Wiig: Yeah, we all write songs although Dallas is the main songwriter. It just depends on the tune. Sometimes we work it out together. Sometimes somebody shows up with a tune complete. I think we get along well enough and don’t have such big egos that one person in the band thinks that it’s “their” band. We got a lot of diversity on the album which is one of the cool results of multiple songwriters. Also, if you got four people in a band that write songs everybody is going to bring the best tunes to the table and leave all the mediocre stuff at home. I think this raises the bar for everybody in a good way.
Why do three guitarists share bass duties? How does that work?
Wiig: We all are lead guitarists at heart. We didn’t want to add a sixth band member to play bass and end up with three guitar players…overkill. So, we decided to split up the bass duties. It only works because David, BT, and I have known each other since we were teenagers and mutually respect each other as accomplished guitar players. Most people think it’s rather cool that we can do that. At shows when the bassist picks up a 6 string and rips it up there always are a few raised eyebrows. Regardless of who is playing bass we have two seriously talented guitar slingers throwing it out. In addition, we all get to play a different instrument, which keeps it fresh. Bass is a different animal than electric guitar.
Here is a really bad joke going around: What do you call the guy who always wants to be part of the band?
Answer: The bass player!
This joke used to give me a chuckle as a lead guitar player until I actually tried playing bass. In no time the drummer told me I sucked and to stop playing bass like a 6 string. Now that I’ve played bass for awhile I appreciate the skill it takes to do it well.
Does the pianist featured on the album, Chris Johnson, tour with the band? His keyboards on “vices” add a nice touch. How do you do without the keyboards live?
Wiig: I wish we could take Chris out with us but so far we haven’t. I would also love to do some shows with Barbara Weathers singing backup. I think our guitar sound is big enough so that listeners don’t miss the keyboards much. But really, I would love to have Chris sit in on some shows. There has been some talk of it but it is yet to materialize. It would set off the tunes with keyboards on the album: Vices, Younger, Let It Rain, and Close the Door.
What vices do you all have?
Wiig: What have you got? A straight answer to this question may make our Mama’s cry…better to let sleeping dogs lie.
I’ve had friends burn out on a variety of substances. I’ve been successful at dodging bullets, but everybody’s luck runs out eventually. At some point I realized that certain paths of existence are not sustainable.

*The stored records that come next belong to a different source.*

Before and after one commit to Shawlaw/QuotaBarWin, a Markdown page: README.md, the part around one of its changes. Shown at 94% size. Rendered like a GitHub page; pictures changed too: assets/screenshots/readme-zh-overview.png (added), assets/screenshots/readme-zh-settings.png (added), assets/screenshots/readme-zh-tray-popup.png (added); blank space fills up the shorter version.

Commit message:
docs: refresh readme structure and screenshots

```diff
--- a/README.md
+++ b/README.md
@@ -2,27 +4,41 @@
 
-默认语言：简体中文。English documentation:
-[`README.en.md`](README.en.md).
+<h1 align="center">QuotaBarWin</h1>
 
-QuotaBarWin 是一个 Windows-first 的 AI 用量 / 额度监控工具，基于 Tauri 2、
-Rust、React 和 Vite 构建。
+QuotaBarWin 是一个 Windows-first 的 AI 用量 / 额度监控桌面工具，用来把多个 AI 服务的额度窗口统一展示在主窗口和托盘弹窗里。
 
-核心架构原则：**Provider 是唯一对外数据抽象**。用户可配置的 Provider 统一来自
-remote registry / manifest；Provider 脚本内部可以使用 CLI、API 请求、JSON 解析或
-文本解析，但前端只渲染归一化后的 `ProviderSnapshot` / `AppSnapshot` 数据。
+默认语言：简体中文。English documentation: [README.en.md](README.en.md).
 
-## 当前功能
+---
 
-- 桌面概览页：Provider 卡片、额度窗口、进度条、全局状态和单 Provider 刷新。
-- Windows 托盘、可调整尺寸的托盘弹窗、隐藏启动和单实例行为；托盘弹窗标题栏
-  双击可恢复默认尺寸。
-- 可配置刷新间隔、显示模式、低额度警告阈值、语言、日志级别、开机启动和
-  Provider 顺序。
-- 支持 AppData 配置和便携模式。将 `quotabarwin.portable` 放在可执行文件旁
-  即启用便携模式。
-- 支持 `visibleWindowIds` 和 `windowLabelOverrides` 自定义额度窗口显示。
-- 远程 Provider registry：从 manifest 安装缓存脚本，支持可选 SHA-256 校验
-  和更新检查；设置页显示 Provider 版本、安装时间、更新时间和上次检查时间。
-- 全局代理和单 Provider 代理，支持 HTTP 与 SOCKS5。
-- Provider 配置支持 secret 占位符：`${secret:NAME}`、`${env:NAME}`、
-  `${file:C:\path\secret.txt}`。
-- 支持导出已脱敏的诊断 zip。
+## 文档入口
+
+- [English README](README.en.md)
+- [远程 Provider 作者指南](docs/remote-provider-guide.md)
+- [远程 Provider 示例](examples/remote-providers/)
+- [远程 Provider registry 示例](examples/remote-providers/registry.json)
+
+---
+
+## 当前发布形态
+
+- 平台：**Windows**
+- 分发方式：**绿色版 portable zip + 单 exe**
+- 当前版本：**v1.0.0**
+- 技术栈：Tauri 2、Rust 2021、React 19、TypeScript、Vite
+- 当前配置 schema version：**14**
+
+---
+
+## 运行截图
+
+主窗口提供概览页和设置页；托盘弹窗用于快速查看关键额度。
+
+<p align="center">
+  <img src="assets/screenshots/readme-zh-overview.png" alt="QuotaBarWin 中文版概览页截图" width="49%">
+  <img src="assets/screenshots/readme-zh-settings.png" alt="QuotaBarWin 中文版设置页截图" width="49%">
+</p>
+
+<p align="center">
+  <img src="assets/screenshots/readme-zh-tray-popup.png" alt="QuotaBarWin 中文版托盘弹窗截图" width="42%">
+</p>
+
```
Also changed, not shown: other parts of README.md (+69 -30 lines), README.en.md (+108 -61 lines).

Most of The Stone Chiefs have had issues with excess at some point in their life. Alcohol is currently the band’s biggest vice. Dallas wrote “Vices” halfway through a bottle of whiskey. Moderation can have no meaning to a bunch of rock-n-rollers. Even so, when it’s show time everybody in the band holds everybody else accountable. Having some drinks, gettin’ loose, and throwing down an awesome show is great. Being sloshed on stage is not cool with any of the guys in this band.

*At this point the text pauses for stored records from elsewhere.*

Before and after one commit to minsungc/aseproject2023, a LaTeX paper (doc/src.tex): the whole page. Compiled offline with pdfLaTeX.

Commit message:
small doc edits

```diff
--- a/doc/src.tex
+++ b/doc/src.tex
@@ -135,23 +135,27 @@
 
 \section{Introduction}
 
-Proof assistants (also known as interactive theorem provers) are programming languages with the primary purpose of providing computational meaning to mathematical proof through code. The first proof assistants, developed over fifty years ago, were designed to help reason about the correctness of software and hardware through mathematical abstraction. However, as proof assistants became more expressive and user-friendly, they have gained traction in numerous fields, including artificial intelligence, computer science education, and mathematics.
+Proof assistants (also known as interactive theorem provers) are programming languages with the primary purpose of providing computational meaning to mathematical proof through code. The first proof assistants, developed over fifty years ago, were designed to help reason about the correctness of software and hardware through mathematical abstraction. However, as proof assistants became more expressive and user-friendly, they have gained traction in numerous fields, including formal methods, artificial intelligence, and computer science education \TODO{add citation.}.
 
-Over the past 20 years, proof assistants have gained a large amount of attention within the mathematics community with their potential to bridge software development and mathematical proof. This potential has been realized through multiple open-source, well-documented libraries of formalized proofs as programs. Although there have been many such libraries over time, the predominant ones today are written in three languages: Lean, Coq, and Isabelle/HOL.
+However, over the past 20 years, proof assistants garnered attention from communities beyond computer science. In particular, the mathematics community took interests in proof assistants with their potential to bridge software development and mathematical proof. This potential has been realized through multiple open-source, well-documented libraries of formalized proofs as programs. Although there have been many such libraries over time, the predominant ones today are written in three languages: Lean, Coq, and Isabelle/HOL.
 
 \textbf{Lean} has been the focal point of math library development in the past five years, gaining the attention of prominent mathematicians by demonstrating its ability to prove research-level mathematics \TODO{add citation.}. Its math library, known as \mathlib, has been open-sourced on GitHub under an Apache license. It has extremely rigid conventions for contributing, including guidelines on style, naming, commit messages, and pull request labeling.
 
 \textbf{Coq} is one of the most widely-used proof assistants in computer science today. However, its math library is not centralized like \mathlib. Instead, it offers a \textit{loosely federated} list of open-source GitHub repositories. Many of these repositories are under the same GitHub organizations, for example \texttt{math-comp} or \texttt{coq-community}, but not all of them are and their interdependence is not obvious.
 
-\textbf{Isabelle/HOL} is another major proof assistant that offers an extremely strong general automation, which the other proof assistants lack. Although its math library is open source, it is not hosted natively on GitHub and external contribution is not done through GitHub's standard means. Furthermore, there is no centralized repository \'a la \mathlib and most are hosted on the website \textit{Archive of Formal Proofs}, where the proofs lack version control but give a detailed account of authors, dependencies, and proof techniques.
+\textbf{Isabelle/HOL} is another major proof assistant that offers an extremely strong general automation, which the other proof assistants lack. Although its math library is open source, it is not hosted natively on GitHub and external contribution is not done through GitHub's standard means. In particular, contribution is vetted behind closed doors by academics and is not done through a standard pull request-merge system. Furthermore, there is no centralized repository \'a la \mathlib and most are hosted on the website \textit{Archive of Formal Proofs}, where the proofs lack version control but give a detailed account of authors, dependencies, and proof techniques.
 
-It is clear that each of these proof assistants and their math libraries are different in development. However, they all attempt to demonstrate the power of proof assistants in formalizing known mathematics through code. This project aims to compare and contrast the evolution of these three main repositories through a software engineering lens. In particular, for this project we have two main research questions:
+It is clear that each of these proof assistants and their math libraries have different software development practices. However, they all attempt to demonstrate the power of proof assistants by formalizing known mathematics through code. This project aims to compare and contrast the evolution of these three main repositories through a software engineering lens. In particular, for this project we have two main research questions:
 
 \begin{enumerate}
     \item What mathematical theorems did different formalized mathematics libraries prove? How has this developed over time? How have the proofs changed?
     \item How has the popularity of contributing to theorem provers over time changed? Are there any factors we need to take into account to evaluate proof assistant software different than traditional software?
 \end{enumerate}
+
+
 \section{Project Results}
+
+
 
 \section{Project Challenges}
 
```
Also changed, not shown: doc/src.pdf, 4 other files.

How would you describe your music? And how would you like to see it evolve in coming years?
Wiig: Guitar driven rock-n-roll with soul. Genuine. Hearty. Honest. Fun.
Our next album will consist mainly of catchy upbeat rock tunes with big hooks. Songs people can shake a tail feather to or throw their fists in the air. We are going to continue to help other rock bands bring back the guitar solo. We also will be incorporating at least a couple big finish experiences into the set. People will be walking away from our live show thinking that they can’t wait to see us again.
For more information, go to thestonechiefs.com